Local newspapers act as champion of their communities, galvanising readers into action, supporting businesses and taking pride in their area.
We know that local people are best placed to make the decisions that will shape their community so it is vital for us to give them unbiased, up to date information that they can trust and rely upon, both through print and online. In this way, local newspapers truly give power to the people.
The Morpeth Herald works to support its community in numerous ways. Countless charities and local organisations have benefited from publicity, clubs and societies have found the encouragement they need and cultural events and celebrations have rightfully taken their place among the headlines.
Our recent petition calling for urgent flood works for Morpeth to be put back at the top of the agenda enabled residents to unite behind the cause, giving people the opportunity to show the strength of their feelings, while the town’s young people were able to have their say when we invited them to write letters about the impact of the 2008 flood and lack of adequate defences on their lives.
Similarly, thousands signed up to our parking petition, calling for a fair deal for all Northumberland towns and businesses.
This week is a chance for all UK local newspapers to celebrate their involvement in the communities they serve, and support for the celebration has come thick and fast.
Wansbeck MP Ian Lavery said; “I always read the local newspapers.

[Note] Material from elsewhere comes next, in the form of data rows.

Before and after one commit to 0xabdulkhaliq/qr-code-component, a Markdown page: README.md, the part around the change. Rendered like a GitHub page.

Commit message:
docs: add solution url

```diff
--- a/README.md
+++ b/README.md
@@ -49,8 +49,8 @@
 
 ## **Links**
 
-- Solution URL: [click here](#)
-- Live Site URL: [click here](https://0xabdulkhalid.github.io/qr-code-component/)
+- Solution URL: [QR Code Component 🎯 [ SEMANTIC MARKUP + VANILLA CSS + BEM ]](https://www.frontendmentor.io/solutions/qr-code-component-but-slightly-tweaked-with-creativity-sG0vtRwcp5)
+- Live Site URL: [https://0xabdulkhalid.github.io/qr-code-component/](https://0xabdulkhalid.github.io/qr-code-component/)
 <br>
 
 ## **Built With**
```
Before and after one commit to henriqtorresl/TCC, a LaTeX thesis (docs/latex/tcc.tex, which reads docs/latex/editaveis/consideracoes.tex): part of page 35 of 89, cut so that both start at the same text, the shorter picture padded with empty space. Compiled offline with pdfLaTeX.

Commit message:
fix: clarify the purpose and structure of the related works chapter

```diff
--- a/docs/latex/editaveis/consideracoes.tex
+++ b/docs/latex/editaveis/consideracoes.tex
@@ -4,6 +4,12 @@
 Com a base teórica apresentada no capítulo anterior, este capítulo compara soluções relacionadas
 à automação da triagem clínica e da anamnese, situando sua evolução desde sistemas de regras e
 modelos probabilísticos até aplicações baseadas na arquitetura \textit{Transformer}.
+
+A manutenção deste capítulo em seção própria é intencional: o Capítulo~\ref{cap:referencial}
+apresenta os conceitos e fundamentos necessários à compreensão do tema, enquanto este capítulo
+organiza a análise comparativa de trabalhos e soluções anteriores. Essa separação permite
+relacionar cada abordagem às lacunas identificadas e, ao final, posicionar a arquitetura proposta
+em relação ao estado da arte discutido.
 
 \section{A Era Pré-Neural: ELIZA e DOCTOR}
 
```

They have a very significant role to play in local communities, highlighting important issues within the area.
“They are a great way for ordinary people to report their views and concerns about what is happening in their area.
“I believe quite strongly that local newspapers have an integral role to play in the lives of people.”

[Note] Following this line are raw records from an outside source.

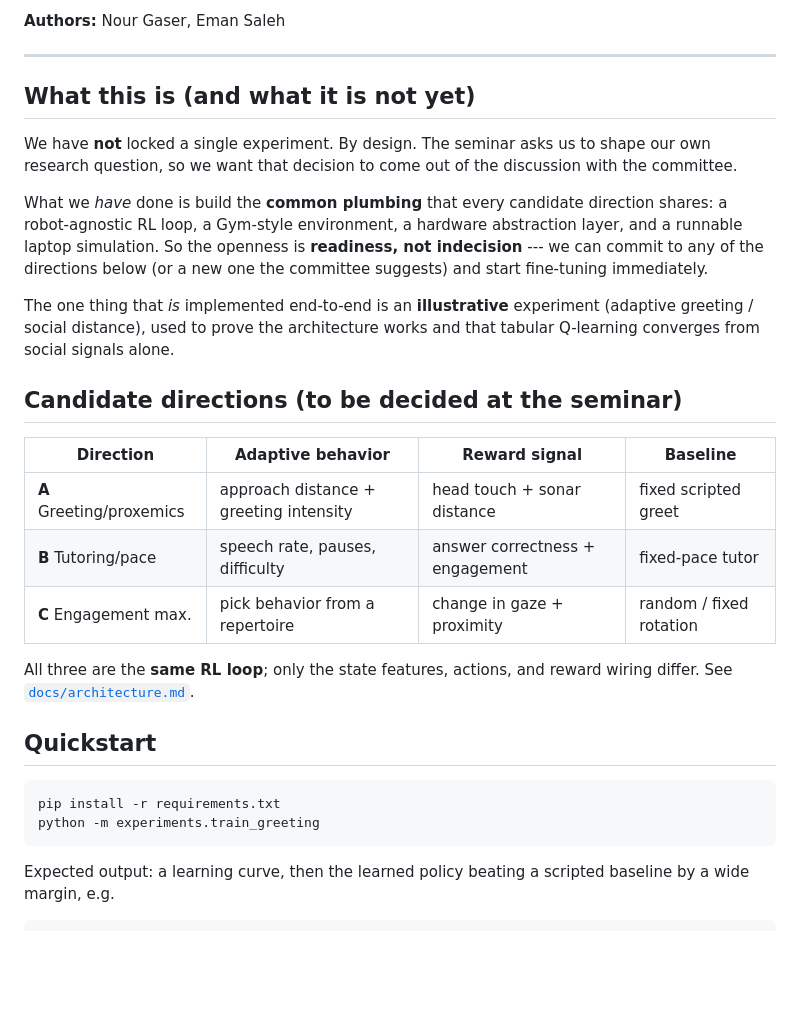
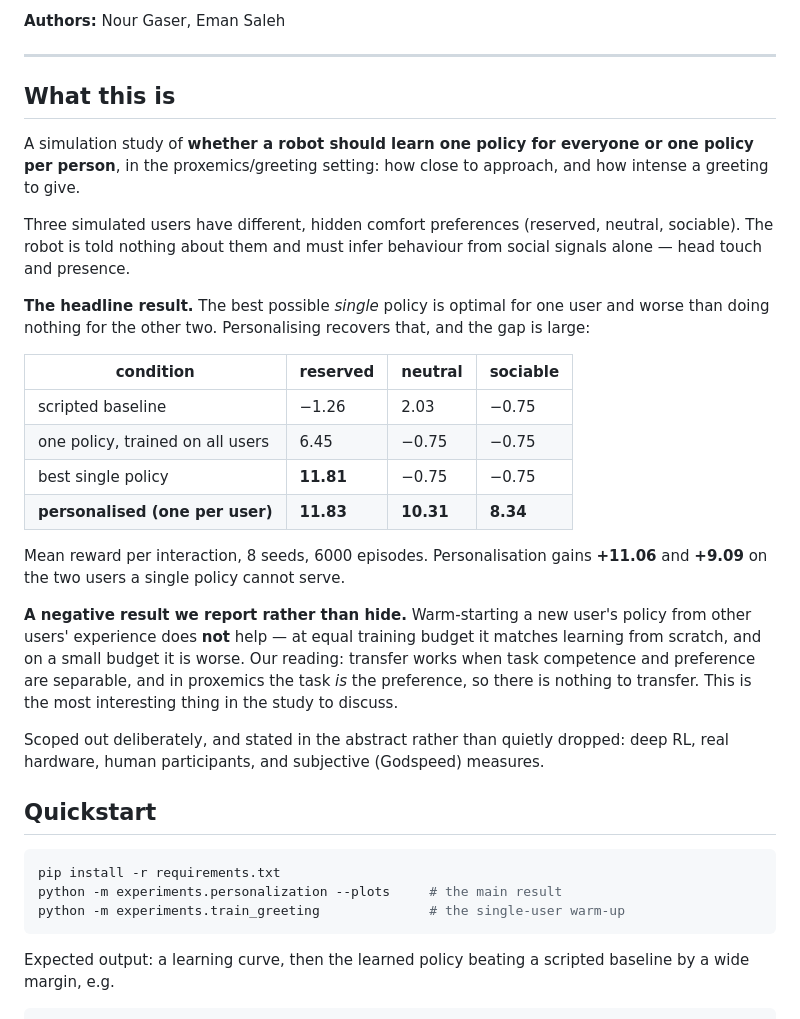
Before and after one commit to nourgaser/nao-adaptive-rl, a Markdown page: README.md, the part around the change. GitHub-like rendering; blank space fills up the shorter version.

````diff
--- a/README.md
+++ b/README.md
@@ -9,38 +9,46 @@ Adaptation in HRI.
 
 ---
 
-## What this is (and what it is not yet)
+## What this is
 
-We have **not** locked a single experiment. By design. The seminar asks us to
-shape our own research question, so we want that decision to come out of the
-discussion with the committee.
+A simulation study of **whether a robot should learn one policy for everyone or
+one policy per person**, in the proxemics/greeting setting: how close to
+approach, and how intense a greeting to give.
 
-What we *have* done is build the **common plumbing** that every candidate
-direction shares: a robot-agnostic RL loop, a Gym-style environment, a hardware
-abstraction layer, and a runnable laptop simulation. So the openness is
-**readiness, not indecision** --- we can commit to any of the directions below
-(or a new one the committee suggests) and start fine-tuning immediately.
+Three simulated users have different, hidden comfort preferences (reserved,
+neutral, sociable). The robot is told nothing about them and must infer
+behaviour from social signals alone — head touch and presence.
 
-The one thing that *is* implemented end-to-end is an **illustrative** experiment
-(adaptive greeting / social distance), used to prove the architecture works and
-that tabular Q-learning converges from social signals alone.
+**The headline result.** The best possible *single* policy is optimal for one
+user and worse than doing nothing for the other two. Personalising recovers
+that, and the gap is large:
 
-## Candidate directions (to be decided at the seminar)
+| condition | reserved | neutral | sociable |
+|---|---|---|---|
+| scripted baseline | −1.26 | 2.03 | −0.75 |
+| one policy, trained on all users | 6.45 | −0.75 | −0.75 |
+| best single policy | **11.81** | −0.75 | −0.75 |
+| **personalised (one per user)** | **11.83** | **10.31** | **8.34** |
 
-| Direction               | Adaptive behavior                  | Reward signal                | Baseline             |
-|-------------------------|------------------------------------|------------------------------|----------------------|
-| **A** Greeting/proxemics| approach distance + greeting intensity | head touch + sonar distance | fixed scripted greet |
-| **B** Tutoring/pace     | speech rate, pauses, difficulty    | answer correctness + engagement | fixed-pace tutor  |
-| **C** Engagement max.   | pick behavior from a repertoire    | change in gaze + proximity   | random / fixed rotation |
+Mean reward per interaction, 8 seeds, 6000 episodes. Personalisation gains
+**+11.06** and **+9.09** on the two users a single policy cannot serve.
 
-All three are the **same RL loop**; only the state features, actions, and reward
-wiring differ. See [`docs/architecture.md`](docs/architecture.md).
+**A negative result we report rather than hide.** Warm-starting a new user's
+policy from other users' experience does **not** help — at equal training budget
+it matches learning from scratch, and on a small budget it is worse. Our reading:
+transfer works when task competence and preference are separable, and in
+proxemics the task *is* the preference, so there is nothing to transfer. This is
+the most interesting thing in the study to discuss.
+
+Scoped out deliberately, and stated in the abstract rather than quietly dropped:
+deep RL, real hardware, human participants, and subjective (Godspeed) measures.
 
 ## Quickstart
 
 ```bash
 pip install -r requirements.txt
-python -m experiments.train_greeting
+python -m experiments.personalization --plots     # the main result
+python -m experiments.train_greeting              # the single-user warm-up
 ```
 
 Expected output: a learning curve, then the learned policy beating a scripted
````
Also changed, not shown: docs/DEMO_RUNBOOK.md (added, +120 -0 lines).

Morpeth Mayor Ken Brown agreed.
“I think local newspapers are very important,” he said.
“Quite clearly the Morpeth Herald in particular plays a major role in the town in keeping residents informed of local issues and what is going on in all walks of life.
“It also helps to stimulate discussion on issues which affect the residents of the town, such as car parking and flood defences, and that level of discussion is very important.

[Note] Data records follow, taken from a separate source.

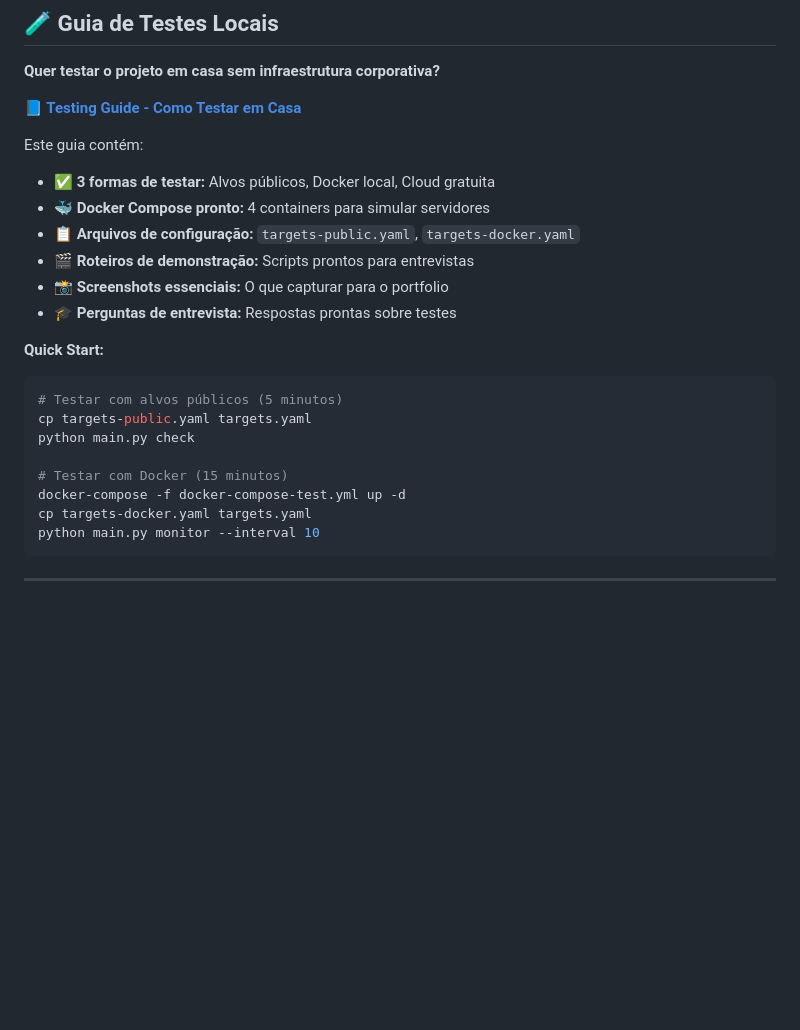
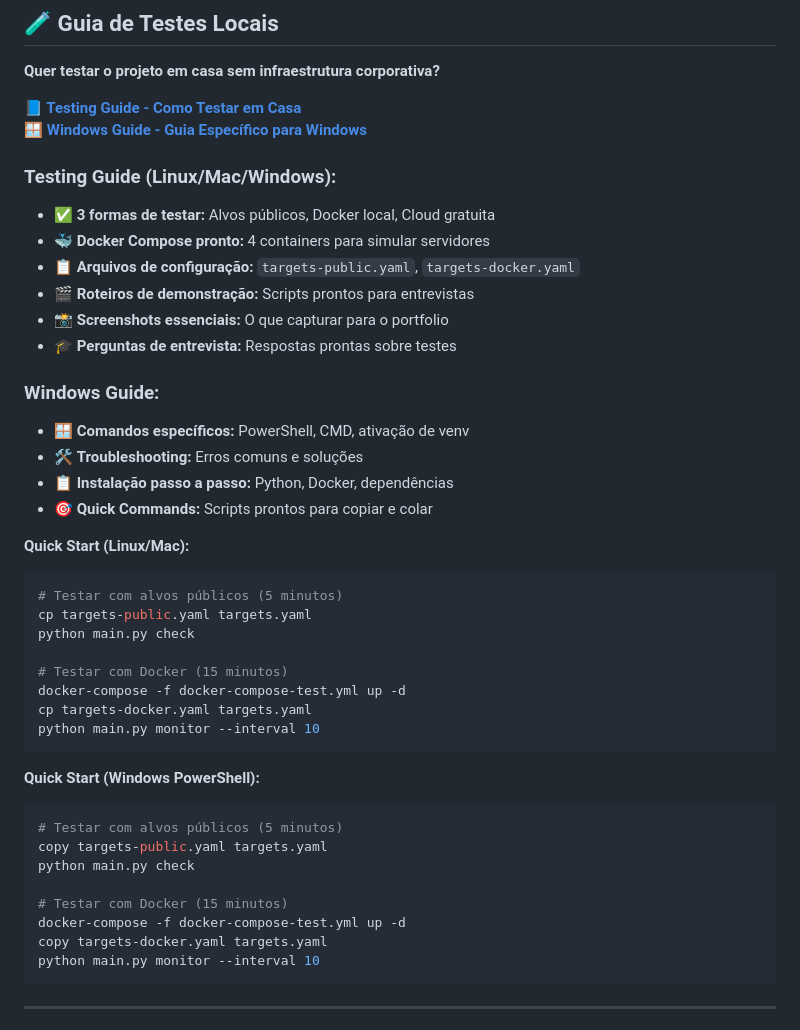
Before and after one commit to christianlf/infra-health-monitor, a Markdown page: README.md, the part around the change. Rendered like a GitHub page; blank space fills up the shorter version.

````diff
--- a/README.md
+++ b/README.md
@@ -47,8 +47,9 @@ Este documento contém:
 **Quer testar o projeto em casa sem infraestrutura corporativa?**
 
 **📘 [Testing Guide - Como Testar em Casa](./TESTING_GUIDE.md)**
+**🪟 [Windows Guide - Guia Específico para Windows](./WINDOWS_GUIDE.md)**
 
-Este guia contém:
+### Testing Guide (Linux/Mac/Windows):
 - ✅ **3 formas de testar:** Alvos públicos, Docker local, Cloud gratuita
 - 🐳 **Docker Compose pronto:** 4 containers para simular servidores
 - 📋 **Arquivos de configuração:** `targets-public.yaml`, `targets-docker.yaml`
@@ -56,7 +57,13 @@ Este guia contém:
 - 📸 **Screenshots essenciais:** O que capturar para o portfolio
 - 🎓 **Perguntas de entrevista:** Respostas prontas sobre testes
 
-**Quick Start:**
+### Windows Guide:
+- 🪟 **Comandos específicos:** PowerShell, CMD, ativação de venv
+- 🛠️ **Troubleshooting:** Erros comuns e soluções
+- 📋 **Instalação passo a passo:** Python, Docker, dependências
+- 🎯 **Quick Commands:** Scripts prontos para copiar e colar
+
+**Quick Start (Linux/Mac):**
 ```bash
 # Testar com alvos públicos (5 minutos)
 cp targets-public.yaml targets.yaml
@@ -65,6 +72,18 @@ python main.py check
 # Testar com Docker (15 minutos)
 docker-compose -f docker-compose-test.yml up -d
 cp targets-docker.yaml targets.yaml
+python main.py monitor --interval 10
+```
+
+**Quick Start (Windows PowerShell):**
+```powershell
+# Testar com alvos públicos (5 minutos)
+copy targets-public.yaml targets.yaml
+python main.py check
+
+# Testar com Docker (15 minutos)
+docker-compose -f docker-compose-test.yml up -d
+copy targets-docker.yaml targets.yaml
 python main.py monitor --interval 10
 ```
 
````
Also changed, not shown: WINDOWS_GUIDE.md (added, +498 -0 lines).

“Of course, it also helps to keep people who are no longer living in the town in touch with what is going on, both through the distribution of the newspaper and the website that supports it.”
Morpeth Lions Club member Simon Pringle, who worked closely with the Herald during his group’s flood victims appeal, said: “I certainly think that local newspapers are important.
“They keep the community informed of what is going on, particularly in view of the various issues facing Morpeth, such as flood protection and supermarkets. It is essential that the public is aware of what is happening.
“As a member of Morpeth Lions Club I am particularly grateful that items appear of what we are doing as it keeps the public informed of how the money they kindly donate to us is spent.”
Morpeth Flood Action Group Chairman Alan Bell said: “We find the Morpeth Herald very useful in getting local information out to the community and we can rely on it to support our events and campaigns.
“We appreciate that it provides a balanced approach to issues we are dealing with.”
Similar praise came from John Beynon, Chairman of the Morpeth and District Chamber of Trade.
“Our local newspaper is extremely important for getting out vital information and it supports us by giving decent coverage of our campaigns such as an equal car park charging policy across Northumberland and major events like Fair Day,” he said.
“It’s a major part of the community and generally provides a fair and balanced approach to its stories.”
Victoria Najafi, Head of Student Voice, Leadership & Enrichment at King Edward VI School, works with the Herald to publicise the excellent work and achievements of its students.
She said: “Young people as a whole are sadly often represented so negatively in the press, particularly with regard to national media. It is therefore a pleasure to read and share the achievements of so many of our fantastic young people via our local newspapers on a weekly basis.
“Local newspapers certainly aid the school in our mantra that we should not ‘tar every young person with the same brush’. Many of the young people at The King Edward VI School have much to give to their local community and local newspapers help us to share and recognise their individual talents.
“We have particularly enjoyed the creation of a new column in the Morpeth Herald this year, which we look forward to reading every week.”
Jeff Reid, leader of Northumberland County Council, said: “Local newspapers provide a vital link to communities in Northumberland and are an important channel for county council key messages and information.”